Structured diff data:
┏━━
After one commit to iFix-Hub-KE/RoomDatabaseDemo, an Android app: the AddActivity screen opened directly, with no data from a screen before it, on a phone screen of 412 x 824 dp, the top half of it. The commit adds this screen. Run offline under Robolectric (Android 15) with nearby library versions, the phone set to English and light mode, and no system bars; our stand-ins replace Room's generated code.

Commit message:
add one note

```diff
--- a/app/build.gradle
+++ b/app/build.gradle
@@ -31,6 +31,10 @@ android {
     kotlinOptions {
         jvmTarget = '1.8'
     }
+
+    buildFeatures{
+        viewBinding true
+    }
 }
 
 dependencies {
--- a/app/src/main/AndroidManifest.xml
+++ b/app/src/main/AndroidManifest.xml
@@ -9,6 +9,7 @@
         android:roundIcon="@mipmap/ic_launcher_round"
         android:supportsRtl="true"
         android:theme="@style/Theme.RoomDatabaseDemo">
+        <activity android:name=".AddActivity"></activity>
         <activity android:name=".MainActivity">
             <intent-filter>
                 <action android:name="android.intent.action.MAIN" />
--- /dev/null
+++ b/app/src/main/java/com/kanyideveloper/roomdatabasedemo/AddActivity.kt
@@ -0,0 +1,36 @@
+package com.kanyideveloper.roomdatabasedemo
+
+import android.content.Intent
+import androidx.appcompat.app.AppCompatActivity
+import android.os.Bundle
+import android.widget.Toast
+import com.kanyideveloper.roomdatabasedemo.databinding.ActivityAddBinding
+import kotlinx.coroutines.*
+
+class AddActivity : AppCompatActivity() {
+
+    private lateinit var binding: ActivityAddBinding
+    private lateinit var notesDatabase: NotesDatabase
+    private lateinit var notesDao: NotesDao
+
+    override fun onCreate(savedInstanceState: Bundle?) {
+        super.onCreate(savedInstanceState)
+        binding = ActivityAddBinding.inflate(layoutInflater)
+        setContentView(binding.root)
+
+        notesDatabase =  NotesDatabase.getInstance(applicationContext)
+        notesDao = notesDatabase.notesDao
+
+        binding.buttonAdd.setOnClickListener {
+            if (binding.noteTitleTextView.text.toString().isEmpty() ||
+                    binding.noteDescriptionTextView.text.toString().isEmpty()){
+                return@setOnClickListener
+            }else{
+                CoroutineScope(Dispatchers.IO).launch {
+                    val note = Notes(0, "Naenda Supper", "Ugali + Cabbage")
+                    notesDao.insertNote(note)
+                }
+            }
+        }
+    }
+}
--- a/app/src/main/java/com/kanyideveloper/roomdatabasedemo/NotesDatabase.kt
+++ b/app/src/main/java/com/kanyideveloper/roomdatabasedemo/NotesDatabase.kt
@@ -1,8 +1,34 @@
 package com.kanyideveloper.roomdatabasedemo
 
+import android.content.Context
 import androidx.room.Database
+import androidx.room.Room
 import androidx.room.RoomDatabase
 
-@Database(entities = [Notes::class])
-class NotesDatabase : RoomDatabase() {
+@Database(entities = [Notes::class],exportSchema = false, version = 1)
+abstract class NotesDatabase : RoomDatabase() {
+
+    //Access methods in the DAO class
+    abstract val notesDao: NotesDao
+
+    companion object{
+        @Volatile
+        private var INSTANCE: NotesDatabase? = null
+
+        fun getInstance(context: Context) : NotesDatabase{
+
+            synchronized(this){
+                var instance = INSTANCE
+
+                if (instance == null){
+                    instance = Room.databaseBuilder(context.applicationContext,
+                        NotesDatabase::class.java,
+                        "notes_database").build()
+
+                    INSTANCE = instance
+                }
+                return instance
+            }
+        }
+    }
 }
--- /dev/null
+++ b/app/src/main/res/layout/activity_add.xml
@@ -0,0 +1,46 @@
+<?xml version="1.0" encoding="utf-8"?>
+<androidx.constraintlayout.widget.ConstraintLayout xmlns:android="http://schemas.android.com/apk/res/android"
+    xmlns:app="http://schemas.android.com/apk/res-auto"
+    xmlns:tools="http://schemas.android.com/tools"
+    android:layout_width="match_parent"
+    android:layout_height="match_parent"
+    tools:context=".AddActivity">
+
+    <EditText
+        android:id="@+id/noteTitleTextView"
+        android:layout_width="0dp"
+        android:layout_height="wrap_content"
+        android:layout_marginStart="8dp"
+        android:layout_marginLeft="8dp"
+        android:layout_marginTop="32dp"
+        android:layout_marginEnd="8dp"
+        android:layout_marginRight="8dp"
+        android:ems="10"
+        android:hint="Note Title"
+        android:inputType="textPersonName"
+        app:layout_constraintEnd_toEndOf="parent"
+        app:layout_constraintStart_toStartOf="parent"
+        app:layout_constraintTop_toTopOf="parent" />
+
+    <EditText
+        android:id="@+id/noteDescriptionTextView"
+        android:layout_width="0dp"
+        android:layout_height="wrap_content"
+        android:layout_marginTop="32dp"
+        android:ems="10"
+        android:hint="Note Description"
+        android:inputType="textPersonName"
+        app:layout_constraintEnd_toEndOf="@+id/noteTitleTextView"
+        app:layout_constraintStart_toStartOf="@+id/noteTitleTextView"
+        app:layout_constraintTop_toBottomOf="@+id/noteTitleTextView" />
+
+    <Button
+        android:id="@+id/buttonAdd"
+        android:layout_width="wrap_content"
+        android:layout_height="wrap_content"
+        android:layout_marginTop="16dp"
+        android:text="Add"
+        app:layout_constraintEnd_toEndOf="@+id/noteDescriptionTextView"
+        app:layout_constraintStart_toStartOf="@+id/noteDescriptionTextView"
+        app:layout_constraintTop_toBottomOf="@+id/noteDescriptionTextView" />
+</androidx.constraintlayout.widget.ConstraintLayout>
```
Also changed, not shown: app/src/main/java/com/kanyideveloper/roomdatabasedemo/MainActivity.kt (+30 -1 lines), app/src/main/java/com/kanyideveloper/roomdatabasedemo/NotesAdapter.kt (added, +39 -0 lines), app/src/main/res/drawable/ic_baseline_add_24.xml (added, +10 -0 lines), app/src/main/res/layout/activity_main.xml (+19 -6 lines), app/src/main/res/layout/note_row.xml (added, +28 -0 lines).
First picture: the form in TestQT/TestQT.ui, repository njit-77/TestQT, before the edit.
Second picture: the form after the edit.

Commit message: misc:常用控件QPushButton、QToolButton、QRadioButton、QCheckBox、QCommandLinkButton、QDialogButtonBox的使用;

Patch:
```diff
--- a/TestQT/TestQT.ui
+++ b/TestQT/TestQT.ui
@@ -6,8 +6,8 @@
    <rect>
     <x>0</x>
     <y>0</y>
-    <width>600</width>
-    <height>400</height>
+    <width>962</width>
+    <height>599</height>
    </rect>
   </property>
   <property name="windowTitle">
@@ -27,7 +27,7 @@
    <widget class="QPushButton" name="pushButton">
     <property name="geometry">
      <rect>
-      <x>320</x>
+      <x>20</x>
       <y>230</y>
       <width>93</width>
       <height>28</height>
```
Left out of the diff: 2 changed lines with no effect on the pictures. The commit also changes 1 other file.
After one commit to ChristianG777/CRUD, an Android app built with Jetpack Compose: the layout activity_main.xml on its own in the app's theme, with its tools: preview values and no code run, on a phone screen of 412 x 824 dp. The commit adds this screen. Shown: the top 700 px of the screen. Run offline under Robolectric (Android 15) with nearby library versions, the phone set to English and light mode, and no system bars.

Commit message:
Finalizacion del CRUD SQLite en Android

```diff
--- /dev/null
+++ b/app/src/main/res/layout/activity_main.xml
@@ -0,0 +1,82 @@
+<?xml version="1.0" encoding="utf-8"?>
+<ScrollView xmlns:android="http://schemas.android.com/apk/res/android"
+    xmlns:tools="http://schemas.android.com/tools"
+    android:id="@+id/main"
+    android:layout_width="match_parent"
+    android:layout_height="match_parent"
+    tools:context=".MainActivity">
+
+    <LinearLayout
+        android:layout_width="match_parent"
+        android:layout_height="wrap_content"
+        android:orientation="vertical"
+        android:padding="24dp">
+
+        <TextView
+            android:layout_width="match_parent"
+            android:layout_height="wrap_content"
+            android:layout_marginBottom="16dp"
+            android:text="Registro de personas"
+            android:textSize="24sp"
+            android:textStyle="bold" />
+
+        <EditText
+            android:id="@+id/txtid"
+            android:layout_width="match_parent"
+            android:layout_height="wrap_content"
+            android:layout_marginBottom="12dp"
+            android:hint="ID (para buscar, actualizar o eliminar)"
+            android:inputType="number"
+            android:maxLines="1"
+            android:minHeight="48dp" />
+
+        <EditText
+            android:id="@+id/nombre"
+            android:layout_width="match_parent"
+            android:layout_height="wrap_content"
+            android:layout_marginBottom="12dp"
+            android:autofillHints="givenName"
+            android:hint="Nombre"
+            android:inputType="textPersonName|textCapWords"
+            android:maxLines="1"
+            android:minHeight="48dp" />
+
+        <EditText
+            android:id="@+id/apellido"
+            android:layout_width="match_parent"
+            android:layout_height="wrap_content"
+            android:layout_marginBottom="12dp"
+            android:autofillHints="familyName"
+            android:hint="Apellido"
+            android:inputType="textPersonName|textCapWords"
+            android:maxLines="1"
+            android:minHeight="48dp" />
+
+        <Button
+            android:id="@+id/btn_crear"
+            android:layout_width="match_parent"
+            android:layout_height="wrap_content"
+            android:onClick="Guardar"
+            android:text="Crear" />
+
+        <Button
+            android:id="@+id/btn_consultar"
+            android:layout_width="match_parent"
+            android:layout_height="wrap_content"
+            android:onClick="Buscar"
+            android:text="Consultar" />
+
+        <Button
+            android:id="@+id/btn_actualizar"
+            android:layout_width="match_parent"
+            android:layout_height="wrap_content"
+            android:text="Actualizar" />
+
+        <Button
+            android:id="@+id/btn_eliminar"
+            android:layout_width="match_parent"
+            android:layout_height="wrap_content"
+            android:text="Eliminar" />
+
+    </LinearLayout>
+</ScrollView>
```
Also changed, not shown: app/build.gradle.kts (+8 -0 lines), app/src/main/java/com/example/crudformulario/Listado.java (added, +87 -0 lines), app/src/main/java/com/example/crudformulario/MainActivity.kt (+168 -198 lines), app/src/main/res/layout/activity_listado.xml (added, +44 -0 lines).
┗━━
What you will do:
Say how many lines in the records contain the word "androidx". Nothing but the number is required.

Solution:
6